Asthmatics produce lower levels of a type of immune cell protein needed to fight off infection from colds and other viruses, scientists have discovered.
The finding reported in the latest issue of the Journal of Experimental Medicine, helps to explain why asthmatics are more susceptible to respiratory virus infections — the cause of the vast majority of acute asthma attacks in both adults and children.
The researchers, from Imperial College London and University of Southampton, found that asthmatics produce lower levels of interferon beta than healthy people.
Professor Sebastian Johnston, from Imperial College London, and St Mary’s Hospital, and one of the report authors, comments: “The discovery that asthmatics produce lower levels of interferons when they encounter respiratory viruses could help in the development of new treatments for asthma attacks.
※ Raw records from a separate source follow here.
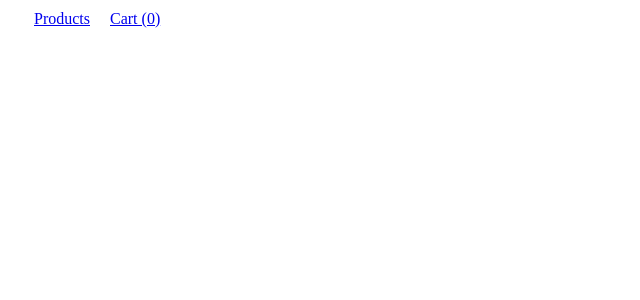
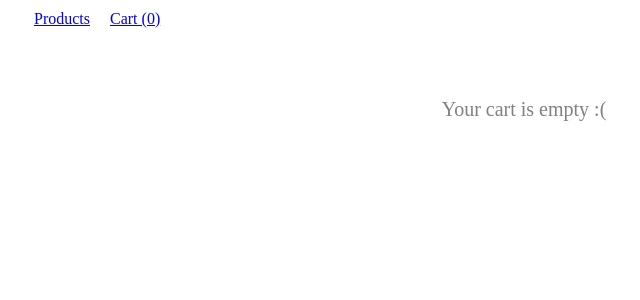
Before and after one commit to boris-graeff/my-shop-app, a Vue app: page /#/cart in a window 1280 px wide. Shown: the top 300 px of the page, without its empty margins (116-756 px from the left). Built offline with nearby package versions, Linux system fonts and the light colour scheme.

Commit message:
Add empty cart placeholder

```diff
--- a/src/views/Cart.vue
+++ b/src/views/Cart.vue
@@ -1,11 +1,14 @@
 <template>
   <div class="cart">
-    <ul>
+    <ul v-if="products.length">
       <li v-for="product in products" :key="product.key"
           class="product">
         <ProductLine :product="product"/>
       </li>
     </ul>
+    <div v-else class="placeholder">
+      Your cart is empty :(
+    </div>
   </div>
 </template>
 
@@ -25,3 +28,12 @@
     }
   }
 </script>
+
+<style scoped lang="scss">
+  .placeholder {
+    color: grey;
+    font-size: 20px;
+    padding: 60px 20px;
+    text-align: center;
+  }
+</style>
```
By giving interferons to asthma sufferers it may be possible to prevent or treat the asthma attacks, stopping sufferers from becoming hospitalised through illness.”
Professor Stephen Holgate, from the University of Southampton and one of the report authors adds: “We are all very excited about this discovery because it identifies a new way of treating and preventing bad attacks of asthma associated with the common cold.”
The team examined the interferon responses of cells taken from the lungs of healthy and asthmatic volunteers, measuring how effectively a cold virus (Rhinovirus) was able to replicate in them. Rhinoviruses are the major trigger of acute asthma exacerbations and asthma sufferers are more susceptible to them.
They found that the replication levels of rhinovirus-infected cells was increased 50-fold in the asthmatic group compared with the healthy control group, who were almost completely protected from infection of their lung cells. The asthmatic cells displayed very deficient interferon responses, and the researchers found that replacing the interferon protected these cells from infection, making them behave like normal cells again.
The team now believe this discovery could lead to a potential new treatment for asthma attacks by using a device similar to an asthma inhaler to top up the levels of interferons in the lungs.
The research was funded by the National Health and Medical Research Council (Australia), the British Medical Association, HC Roscoe Fellowship, the British Lung Foundation and Asthma UK.